Digital journalism is at a turning point. What will the future of your profession look like?

Around the world, digital journalists are coming together to say they demand the same conditions as those working for older, print-first publications.

Endless night shifts and daily bollockings do not have to be the new normal.

Particularly in the United States over the past 18 months, there has been a wave of prominent online publications where journalists have organised with a union for better pay, conditions and respect at work.

Huffpo and Vice are among the publications who have successfully unionised to secure pay and conditions that have been witheld for too long.

As the union for Australia’s media workers, MEAA is committed to campaigning for a charter of digital journalist rights to be adopted at all digital media outlets.

Join your colleagues today in shaping Australia’s media landscape for tomorrow. And join our Facebook group to stay up to date on our good jobs campaign.
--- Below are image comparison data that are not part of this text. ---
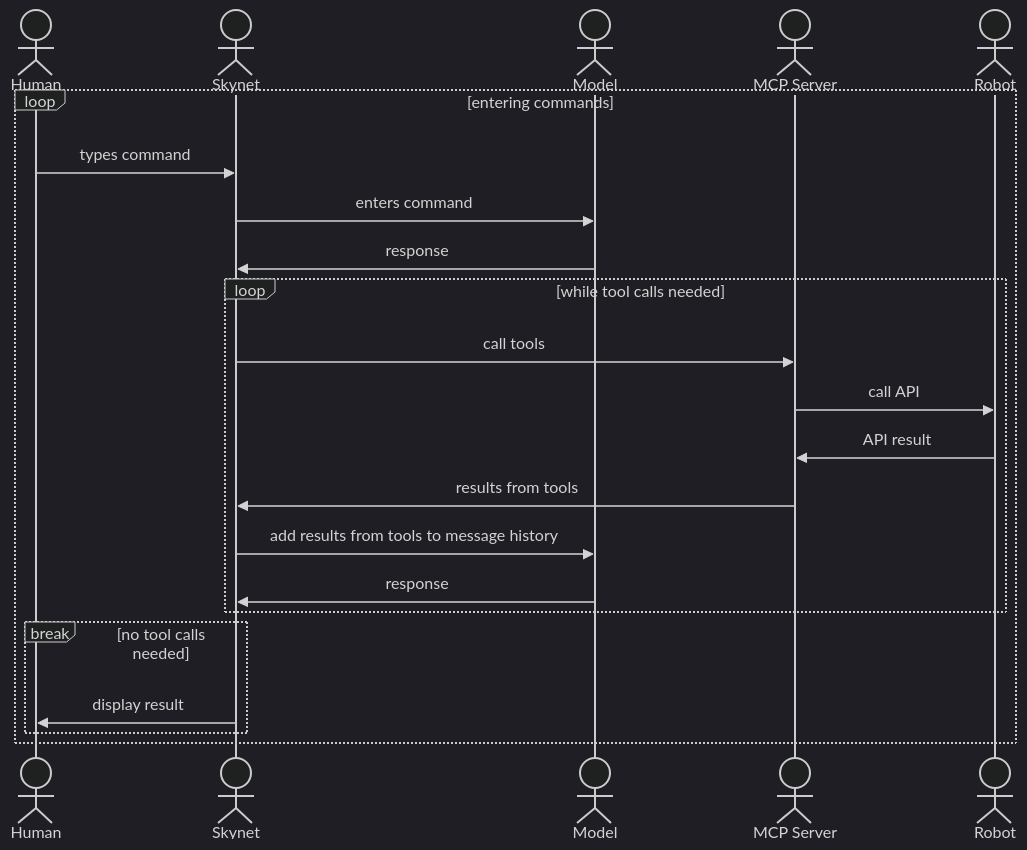
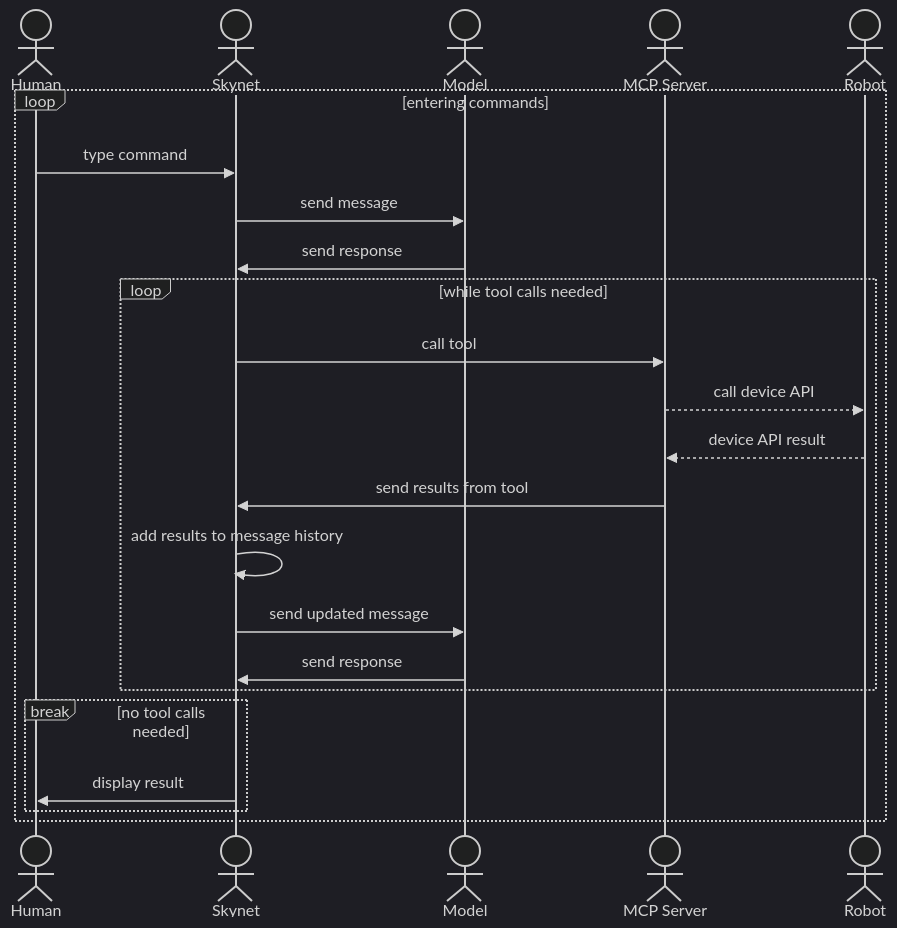
The second of 2 diagrams in README.md (hybridgroup/batty), drawn with Mermaid (dark theme) before and after one commit. The commit also changed other lines of this file, not shown here.

Commit message:
docs: improve diagram in README

````diff
--- a/README.md
+++ b/README.md
@@ -43,24 +43,25 @@
 ```mermaid
 sequenceDiagram
         actor Human
         actor Skynet
         actor Model
         actor MCP Server
         actor Robot
         loop entering commands
-            Human->>Skynet: types command
-            Skynet->>Model: enters command
-            Model->>Skynet: response
+            Human->>Skynet: type command
+            Skynet->>Model: send message
+            Model->>Skynet: send response
             loop while tool calls needed
-                Skynet->>MCP Server: call tools
-                MCP Server->>Robot: call API
-                Robot->>MCP Server: API result
-                MCP Server->>Skynet: results from tools
-                Skynet->>Model: add results from tools to message history
-                Model->>Skynet: response
+                Skynet->>MCP Server: call tool
+                MCP Server-->>Robot: call device API
+                Robot-->>MCP Server: device API result
+                MCP Server->>Skynet: send results from tool
+                Skynet->>Skynet: add results to message history
+                Skynet->>Model: send updated message
+                Model->>Skynet: send response
             end
             break no tool calls needed
                 Skynet->>Human: display result
             end
         end
 ```
````
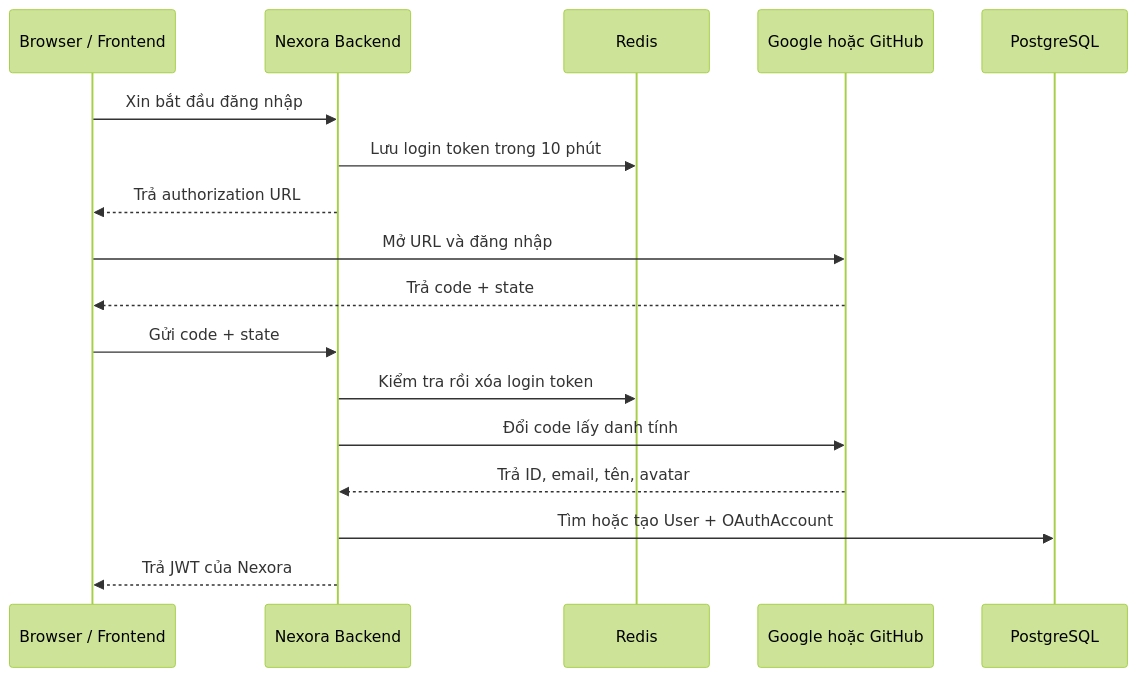
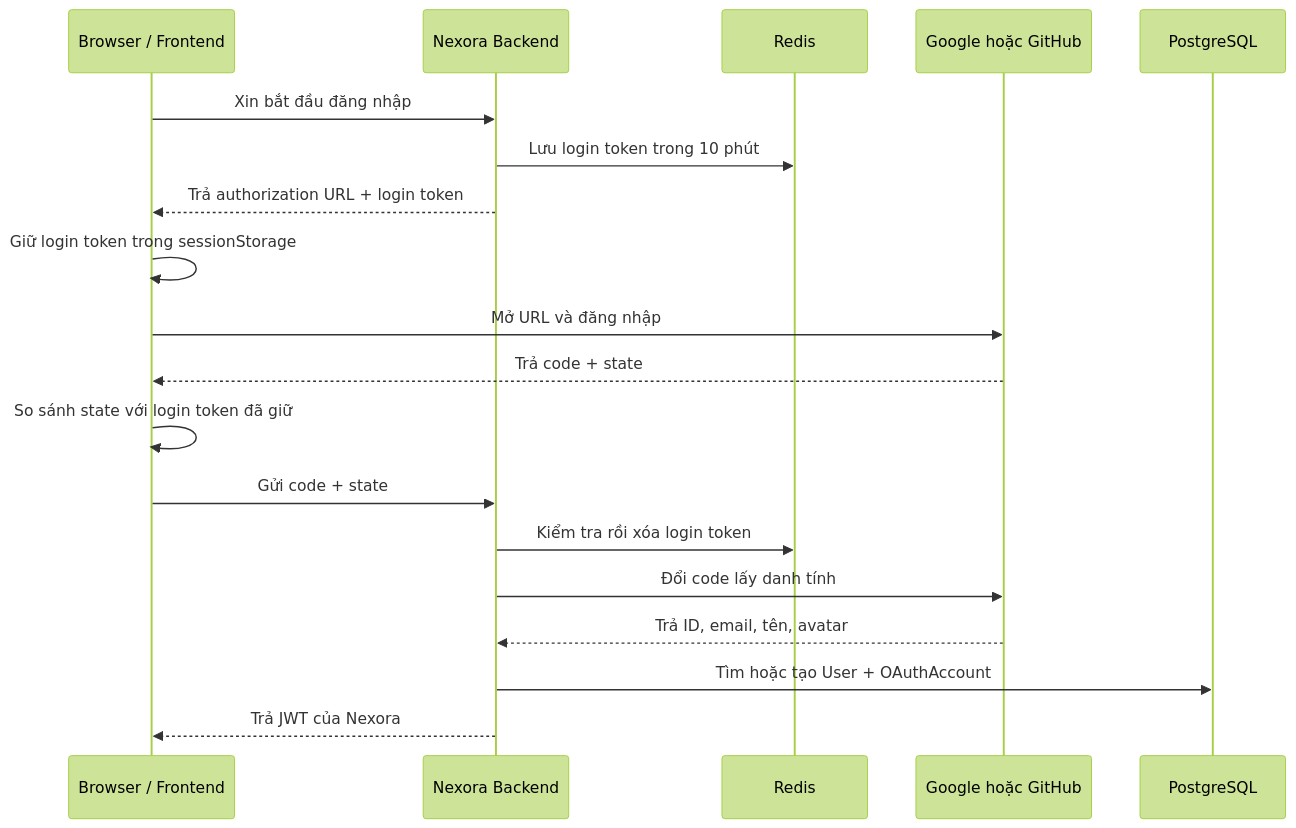
One commit to NEXORA-UIT/be changed the diagram in docs/AUTH/oauth-login-design.md. Above: the diagram before and after it, drawn with Mermaid (forest theme). The commit also changed other lines of this file and 1 other file, not shown here.

````diff
--- a/docs/AUTH/oauth-login-design.md
+++ b/docs/AUTH/oauth-login-design.md
@@ -29,20 +29,22 @@
 ```mermaid
 sequenceDiagram
     participant FE as Browser / Frontend
     participant BE as Nexora Backend
     participant Redis
     participant Provider as Google hoặc GitHub
     participant DB as PostgreSQL
 
     FE->>BE: Xin bắt đầu đăng nhập
     BE->>Redis: Lưu login token trong 10 phút
-    BE-->>FE: Trả authorization URL
+    BE-->>FE: Trả authorization URL + login token
+    FE->>FE: Giữ login token trong sessionStorage
     FE->>Provider: Mở URL và đăng nhập
     Provider-->>FE: Trả code + state
+    FE->>FE: So sánh state với login token đã giữ
     FE->>BE: Gửi code + state
     BE->>Redis: Kiểm tra rồi xóa login token
     BE->>Provider: Đổi code lấy danh tính
     Provider-->>BE: Trả ID, email, tên, avatar
     BE->>DB: Tìm hoặc tạo User + OAuthAccount
     BE-->>FE: Trả JWT của Nexora
 ```
````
MEAA’s Good Jobs in Digital Media Charter is the result of surveys of workers in digital media and feedback collated by members of MEAA’s Digital Media Committee. It outlines what members believe a good job in digital media should look like.

The purpose of the charter is to raise expectations in our industry and to start the discussion in digital media workplaces about how to campaign to win the entitlements and protections that cover our colleagues in the traditional print and broadcast media.
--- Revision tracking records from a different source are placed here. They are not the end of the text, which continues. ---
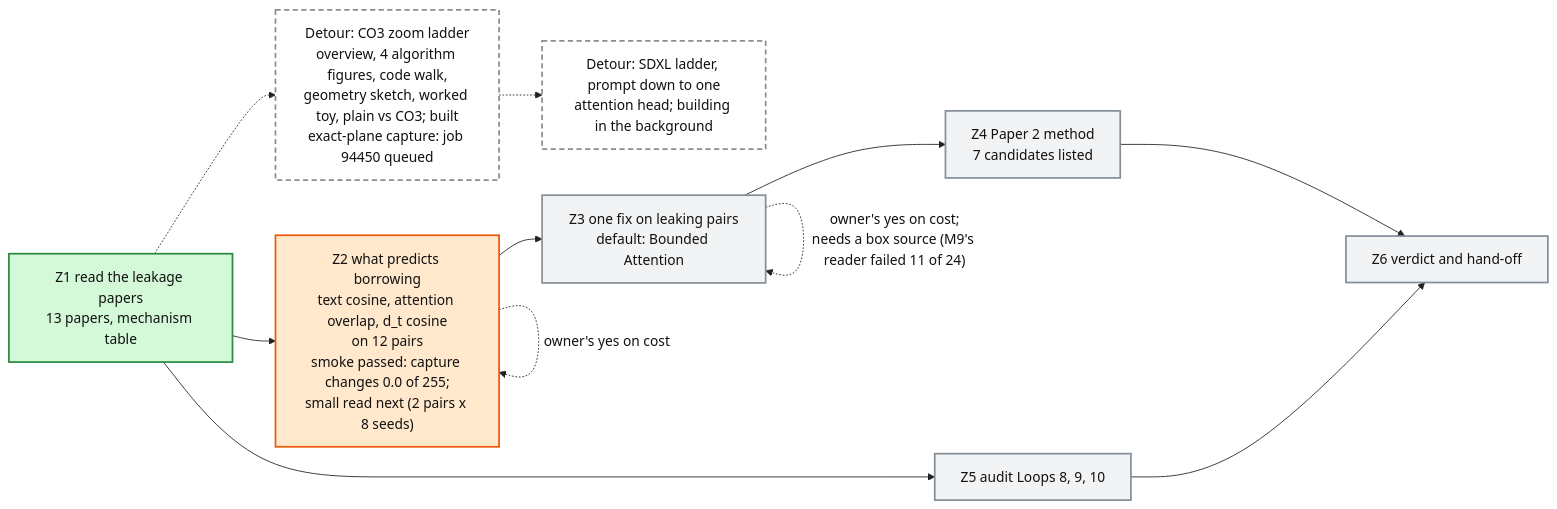
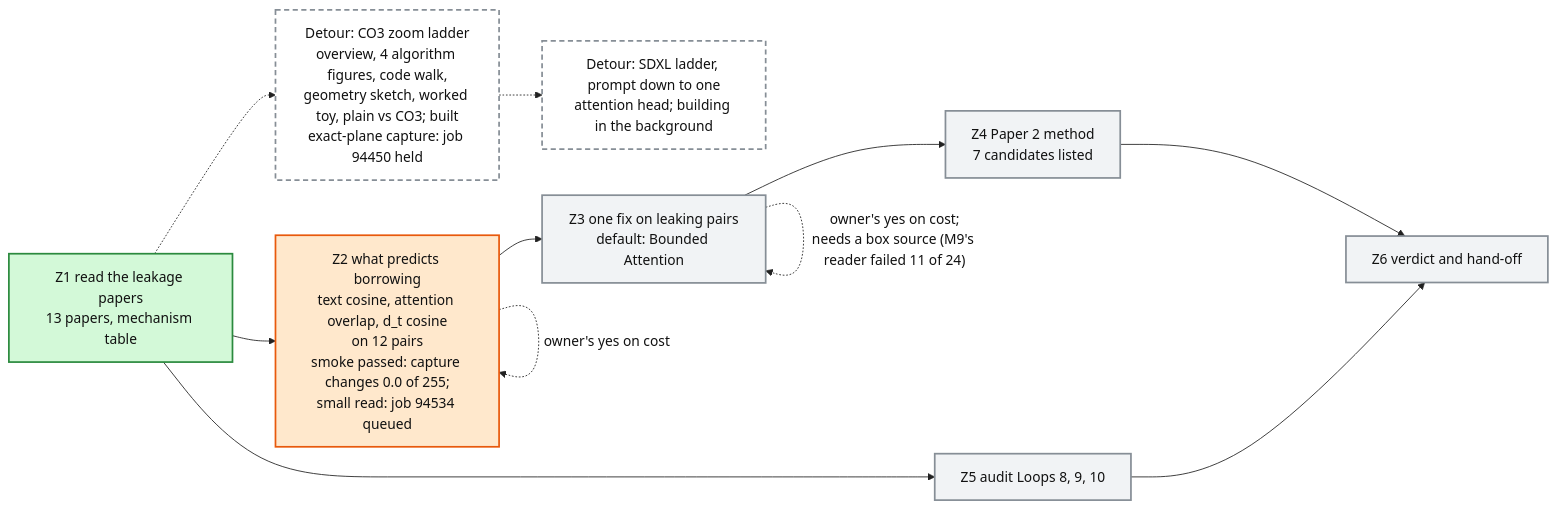
One commit to mo-rsa24/concept-composition changed the diagram in artifacts/notes/progress/leakage/loop-12-progress.mmd. Above: the diagram before and after it, drawn with Mermaid. The commit also changed 3 other files, not shown here.

Commit message:
Loop 12: GPU line sketch; small read 94534 ahead of the held ladder capture

```diff
--- a/artifacts/notes/progress/leakage/loop-12-progress.mmd
+++ b/artifacts/notes/progress/leakage/loop-12-progress.mmd
@@ -1,20 +1,20 @@
 %%{init: {'theme': 'base', 'themeVariables': {'fontFamily': 'monospace', 'primaryColor': '#ffffff', 'primaryBorderColor': '#222222', 'primaryTextColor': '#111111', 'lineColor': '#222222'}}}%%
 flowchart LR
   Z1["Z1 read the leakage papers<br/>13 papers, mechanism table"]:::done
-  Z2["Z2 what predicts borrowing<br/>text cosine, attention overlap, d_t cosine<br/>on 12 pairs<br/>smoke passed: capture changes 0.0 of 255;<br/>small read next (2 pairs x 8 seeds)"]:::doing
+  Z2["Z2 what predicts borrowing<br/>text cosine, attention overlap, d_t cosine<br/>on 12 pairs<br/>smoke passed: capture changes 0.0 of 255;<br/>small read: job 94534 queued"]:::doing
   Z3["Z3 one fix on leaking pairs<br/>default: Bounded Attention"]:::todo
   Z4["Z4 Paper 2 method<br/>7 candidates listed"]:::todo
   Z5["Z5 audit Loops 8, 9, 10"]:::todo
   Z6["Z6 verdict and hand-off"]:::todo
-  LAD["Detour: CO3 zoom ladder<br/>overview, 4 algorithm figures, code walk,<br/>geometry sketch, worked toy, plain vs CO3; built<br/>exact-plane capture: job 94450 queued"]:::detour
+  LAD["Detour: CO3 zoom ladder<br/>overview, 4 algorithm figures, code walk,<br/>geometry sketch, worked toy, plain vs CO3; built<br/>exact-plane capture: job 94450 held"]:::detour
   Z1 -.-> LAD
   SDX["Detour: SDXL ladder, prompt down to one<br/>attention head; building in the background"]:::detour
   LAD -.-> SDX
   Z1 --> Z2 --> Z3 --> Z4 --> Z6
   Z1 --> Z5 --> Z6
   Z2 -. "owner's yes on cost" .-> Z2
   Z3 -. "owner's yes on cost;<br/>needs a box source (M9's reader failed 11 of 24)" .-> Z3
   classDef done fill:#d3f9d8,stroke:#2b8a3e,stroke-width:2px
   classDef doing fill:#ffe8cc,stroke:#e8590c,stroke-width:2px
   classDef detour fill:#ffffff,stroke:#868e96,stroke-width:2px,stroke-dasharray: 6 4
   classDef todo fill:#f1f3f5,stroke:#868e96,stroke-width:2px
```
This campaign will involve content makers from across various digital media platforms. Your union wants to talk to you and your colleagues about this campaign, contact your MEAA organiser Charlotte Clark (NSW) or Mardi O’Connor (Vic) about getting your workplace involved.
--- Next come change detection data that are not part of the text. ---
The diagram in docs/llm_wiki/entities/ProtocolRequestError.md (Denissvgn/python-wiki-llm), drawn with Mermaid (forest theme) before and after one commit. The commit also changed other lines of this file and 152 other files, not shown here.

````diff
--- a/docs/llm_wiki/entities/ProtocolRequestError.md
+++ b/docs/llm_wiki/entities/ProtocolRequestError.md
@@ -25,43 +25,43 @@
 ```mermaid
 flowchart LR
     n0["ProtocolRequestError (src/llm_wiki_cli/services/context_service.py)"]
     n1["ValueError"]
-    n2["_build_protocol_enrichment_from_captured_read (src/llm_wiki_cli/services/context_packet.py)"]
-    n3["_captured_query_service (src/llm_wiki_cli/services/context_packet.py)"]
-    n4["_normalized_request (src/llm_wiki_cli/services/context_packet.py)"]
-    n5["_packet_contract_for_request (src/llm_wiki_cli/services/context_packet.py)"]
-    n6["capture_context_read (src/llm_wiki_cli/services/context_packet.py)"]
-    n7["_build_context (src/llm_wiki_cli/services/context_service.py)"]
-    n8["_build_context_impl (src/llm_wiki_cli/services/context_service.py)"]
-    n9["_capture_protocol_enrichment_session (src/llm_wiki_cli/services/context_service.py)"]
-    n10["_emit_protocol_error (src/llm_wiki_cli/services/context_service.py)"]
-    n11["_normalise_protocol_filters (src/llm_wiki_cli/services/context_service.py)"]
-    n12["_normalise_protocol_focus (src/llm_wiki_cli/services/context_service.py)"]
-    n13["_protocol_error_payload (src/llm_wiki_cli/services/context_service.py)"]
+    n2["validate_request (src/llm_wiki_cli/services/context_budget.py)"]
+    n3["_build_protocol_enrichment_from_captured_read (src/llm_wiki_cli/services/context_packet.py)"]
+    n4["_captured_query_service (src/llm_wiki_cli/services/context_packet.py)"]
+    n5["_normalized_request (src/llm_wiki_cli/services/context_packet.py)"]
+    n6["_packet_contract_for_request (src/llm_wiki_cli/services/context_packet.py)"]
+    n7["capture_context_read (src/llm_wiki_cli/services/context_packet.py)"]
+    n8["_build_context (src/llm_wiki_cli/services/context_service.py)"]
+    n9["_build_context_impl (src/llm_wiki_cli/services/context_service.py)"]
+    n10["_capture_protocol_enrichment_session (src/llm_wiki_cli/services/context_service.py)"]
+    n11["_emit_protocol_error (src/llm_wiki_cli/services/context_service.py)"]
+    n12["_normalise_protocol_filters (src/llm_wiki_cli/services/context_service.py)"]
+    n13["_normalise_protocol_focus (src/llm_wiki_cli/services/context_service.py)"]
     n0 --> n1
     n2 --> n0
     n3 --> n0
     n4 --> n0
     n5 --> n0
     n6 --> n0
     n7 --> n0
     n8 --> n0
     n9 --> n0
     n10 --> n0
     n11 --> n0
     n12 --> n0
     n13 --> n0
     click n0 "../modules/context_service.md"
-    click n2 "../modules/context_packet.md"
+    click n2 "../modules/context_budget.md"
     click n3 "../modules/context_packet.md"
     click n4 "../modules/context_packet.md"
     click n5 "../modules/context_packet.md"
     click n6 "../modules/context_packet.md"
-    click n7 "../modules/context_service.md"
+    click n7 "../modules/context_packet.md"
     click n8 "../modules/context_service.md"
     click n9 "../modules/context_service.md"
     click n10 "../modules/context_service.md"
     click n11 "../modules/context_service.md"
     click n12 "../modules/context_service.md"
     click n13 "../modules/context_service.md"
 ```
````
Workers in media are ready to stand together for jobs that are fairly paid, respected and have safe hours of work. A good job in digital media means:

1. There are consistent and fair job descriptions and pay across the industry.

2.  We work for organisations that actively hire, retain and promote people from diverse backgrounds.

3. Journalists reserve the right to remove their name if ethical standards are breached

4. There is access to professional development opportunities.

5. Where editors and managers communicate near- and long-term changes within the workplace and industry that will shape our roles.

6. We have a voice in decisions at our workplaces and in our industry through our union.

7. We have an efficient way to resolve work disputes that is local, where decision-makers are known to staff and have the power to make decisions and, staff are informed about the process.

8. Safety issues at work like excessive hours are actively managed. That could mean penalty rates for unsociable working hours, being paid overtime and workload management.

9. Our managers acknowledge that we work for global companies and find ways to recognise our contributions (including with money) when we are not in the home office.

10. Journalists and producers should not be compelled to rewrite the work of others without giving sufficient credit to the original author.

Sally Whyte, deputy editor of Crikey!, discusses the challenges facing journalists working in digital media and how being with MEAA can help secure a fair workplace in new media outlets.

This campaign will involve content makers from across various digital media platforms.

Your union wants to talk to you and your colleagues about this campaign, contact MEAA organisers Charlotte Clark (NSW) or Mardi O’Connor (Vic) about getting your workplace involved.

Stay up to date on our good jobs campaign by joining our Facebook group.

What do you want to say?

Here are some suggestions about the kinds of things you might want to include in your submission:
  • What is the media like where you live? How much diversity/concentration of media is there in your area? How important to you is media diversity and having a wide range of voices and opinions? Will the takeover reduce competition/diversity in the Australian media sector?
  • What Fairfax and Nine publications and programs do you consume? What attracted you to them in the first place, and what do they mean to you/your family/household? What will be the impact of the takeover on the choice and range of media you consume?
  • How distinct is Fairfax journalism – what makes it different?  Describe a story or stories published by Fairfax over the years which have made a difference to you/had an impact on you/changed the way you think? What would your life/community be like without the journalism that Fairfax produces?
  • Who are the Fairfax journalists you always read/trust?
  • How important is fearless, independent journalism? What will be the impact of the takeover on investigative journalism and does it increase the risk of that independence being compromised by the commercial interests of the proprietor or its advertisers?
  • What else do you think the ACCC should consider when ruling on this takeover, and what would you like the ACCC to do?